“Patience is a virtue.” Who first said that, and why? A quick Internet search points to a few “medieval poets.” Let’s leave it there—in the dark ages—and move on: to why patience is on my mind, and not in a virtuous, well-behaved way. I just spent an evening at Seattle’s Town Hall listening to five dynamic women speak at an event, sponsored by the Women’s Funding Alliance, called “Fresh Perspective: Women Lead a Changing World.” Good title; wish it were true. The speakers had some good news to share—the dramatic increase in the numbers of women obtaining bachelors, masters and PhD degrees; the previously unheard of opportunities for women in government, science, technology, sports. But “Women Lead a Changing World?” No. Not very many of us are leading. Not by a long shot. And the world may be changing, but it sure is taking its time. And we’ve been far too patient. It is time we made a virtue of impatience. When eight of every ten corporations in Washington state have fewer than three women on their boards, it is time to be impatient. When women in Washington* earn 75 cents for every dollar men earn—73 cents, if you have kids; 60 cents if you’re a single mom—it’s time to be impatient. When Washington slips from first to eighth in the nation for female political representation, it’s time to be impatient. When 415 thousand women and girls in our state have no health insurance, when reproductive rights are under assault, when one out of four children [...]

Seattle Grown Up

2013-01-08T11:42:03-08:00Categories: arts, urban life|Tags: , , , , , , , |

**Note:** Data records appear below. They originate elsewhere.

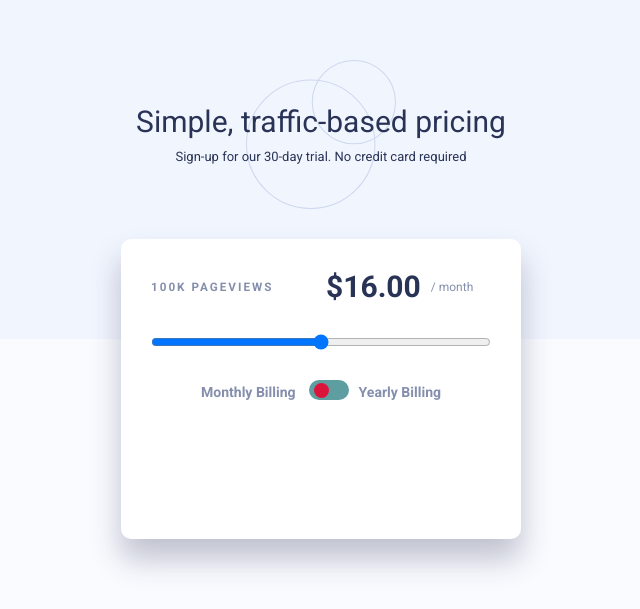
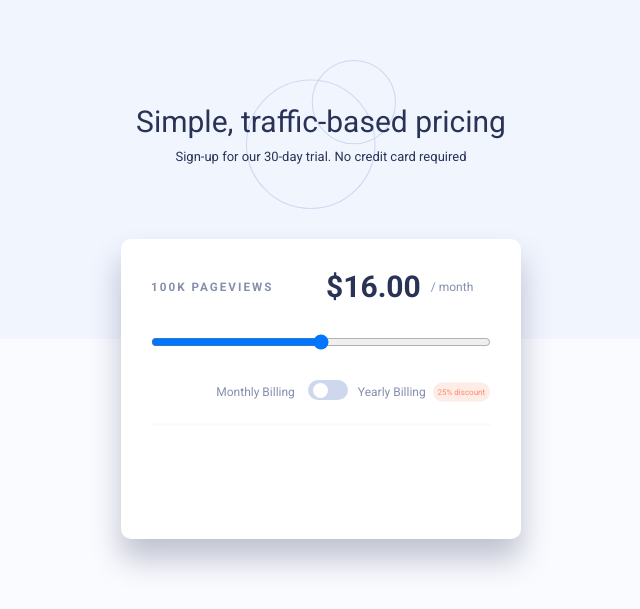
Before and after one commit to gurhanalan/JS-Project-Interactive-Pricing-Slide, a plain HTML site: page index.html in a window 1280 px wide. Shown: the part 101-710 px from the top of the page, without its empty margins (319-959 px from the left). Drawn offline with Linux system fonts and the light colour scheme.

Commit message:
Add card upper 3

```diff
--- a/css/style.css
+++ b/css/style.css
@@ -71,11 +71,15 @@ body {
     display: grid;
     grid-template-columns: 1fr 1fr;
     align-items: center;
-    gap: 3rem 1rem; }
+    gap: 3rem 1rem;
+    padding-bottom: 2rem;
+    border-bottom: 3px solid #fafbff; }
     .card__upper__page-views {
       color: #858fad;
       letter-spacing: 2px;
       text-transform: uppercase; }
+      .card__upper__page-views::after {
+        content: "K pageviews"; }
     .card__upper__pricing {
       display: flex;
       gap: 1rem;
@@ -106,23 +110,39 @@ body {
       font-weight: 300; }
       .card__upper__billing__checkbox input {
         appearance: none; }
-        .card__upper__billing__checkbox input:checked + label {
-          background-color: coral; }
         .card__upper__billing__checkbox input:checked + label::before {
           transform: translateX(1.5rem); }
       .card__upper__billing__checkbox label {
         height: 2rem;
         width: 4rem;
         border-radius: 2rem;
-        background-color: cadetblue;
+        background-color: #cdd7ee;
         display: inline-block;
-        position: relative; }
+        position: relative;
+        transition: all 0.2s; }
+        .card__upper__billing__checkbox label:hover {
+          background-color: #a5f3eb; }
         .card__upper__billing__checkbox label::before {
           content: "";
           height: 1.5rem;
           width: 1.5rem;
-          background-color: crimson;
+          background-color: white;
           border-radius: 50%;
           position: absolute;
           top: 0.25rem;
-          left: 0.5rem; }
+          left: 0.5rem;
+          transition: all 0.2s; }
+      .card__upper__billing__yearly {
+        position: relative; }
+        .card__upper__billing__yearly::after {
+          content: "25% discount";
+          white-space: nowrap;
+          position: absolute;
+          left: 110%;
+          color: #ff8c66;
+          background-color: #feece7;
+          padding: 0.5rem;
+          border-radius: 1rem;
+          font-size: 0.8rem;
+          top: 50%;
+          transform: translateY(-50%); }
--- a/index.html
+++ b/index.html
@@ -14,7 +14,7 @@
         </div>
         <div class="card">
             <div class="card__upper">
-                <h3 class="card__upper__page-views">100K Pageviews</h3>
+                <h3 class="card__upper__page-views">100</h3>
                 <div class="card__upper__pricing">
                     <h2 class="card__upper__price">16.00</h2>
                     <p class="card__upper__period">month</p>
@@ -29,13 +29,16 @@
                     step="1"
                 />
                 <div class="card__upper__billing">
-                    <h3>Monthly Billing</h3>
+                    <p>Monthly Billing</p>
                     <div class="card__upper__billing__checkbox">
                         <input type="checkbox" name="" id="billing" />
                         <label for="billing"></label>
                     </div>
-                    <h3 class="card__upper__billing__yearly">Yearly Billing</h3>
+                    <p class="card__upper__billing__yearly">Yearly Billing</p>
                 </div>
+            </div>
+            <div class="card__lower">
+                <div class="card__lower__text-box"></div>
             </div>
         </div>
         <script src="js/script1.js"></script>
--- a/sass/_3.section1.scss
+++ b/sass/_3.section1.scss
@@ -51,11 +51,17 @@ body {
         grid-template-columns: 1fr 1fr;
         align-items: center;
         gap: 3rem 1rem;
+        padding-bottom: 2rem;
+        border-bottom: 3px solid hsl(230, 100%, 99%);
 
         &__page-views {
             color: hsl(225, 20%, 60%);
             letter-spacing: 2px;
             text-transform: uppercase;
+
+            &::after {
+                content: "K pageviews";
+            }
         }
 
         &__pricing {
@@ -106,7 +112,7 @@ body {
                     appearance: none;
 
                     &:checked + label {
-                        background-color: coral;
+                        // background-color: coral;
                     }
 
                     &:checked + label::before {
@@ -118,20 +124,44 @@ body {
                     height: 2rem;
                     width: 4rem;
                     border-radius: 2rem;
-                    background-color: cadetblue;
+                    background-color: hsl(223, 50%, 87%);
                     display: inline-block;
                     position: relative;
+                    transition: all 0.2s;
+
+                    &:hover {
+                        background-color: hsl(174, 77%, 80%);
+                    }
 
                     &::before {
                         content: "";
                         height: 1.5rem;
                         width: 1.5rem;
-                        background-color: crimson;
+                        background-color: white;
                         border-radius: 50%;
                         position: absolute;
                         top: 0.25rem;
                         left: 0.5rem;
+                        transition: all 0.2s;
                     }
+                }
+            }
+
+            &__yearly {
+                position: relative;
+                &::after {
+                    content: "25% discount";
+
+                    white-space: nowrap;
+                    position: absolute;
+                    left: 110%;
+                    color: hsl(15, 100%, 70%);
+                    background-color: hsl(14, 92%, 95%);
+                    padding: 0.5rem;
+                    border-radius: 1rem;
+                    font-size: 0.8rem;
+                    top: 50%;
+                    transform: translateY(-50%);
                 }
             }
         }
```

Call me provincial, but I still get excited when I see anything about my hometown in the New York Times. Last Saturday, there we were, on the cover page of the Arts section, under the headline: “A Place Comfortable With Boeing, Anarchists and ‘Frasier.’” What an oddball trio of references, I thought. Then I saw it was a story about Seattle’s Museum of History and Industry, better known as MOHAI, which has just reopened in the grandly re-imagined Naval Armory at the south end of Lake Union. The hometown booster in me was excited. Proud: the nation’s newspaper of record was covering the museum that, more than any other, I think of as our museum. I love the Seattle Art Museum too, but MOHAI? It’s about us. When I walked in for the first time, there was the Lincoln Toe Truck and the giant, neon Rainier Beer “R.” Even so, I felt disoriented, though in a mostly good way: the way I feel when I see one of my children’s preschool friends, now all grown up. This was not the museum I visited when I chaperoned those preschool field trips. No. This new MOHAI is a grown-up museum about a grown-up city. Fresh evidence that while I may still be provincial, Seattle is not. And like any newly minted grown-up, MOHAI had all kinds of things to teach me.  For example, New York Times writer Edward Rothstein’s reference to Seattle’s pioneering Denny Party, arriving via the Oregon Trail, which I smugly thought he got wrong? I [...]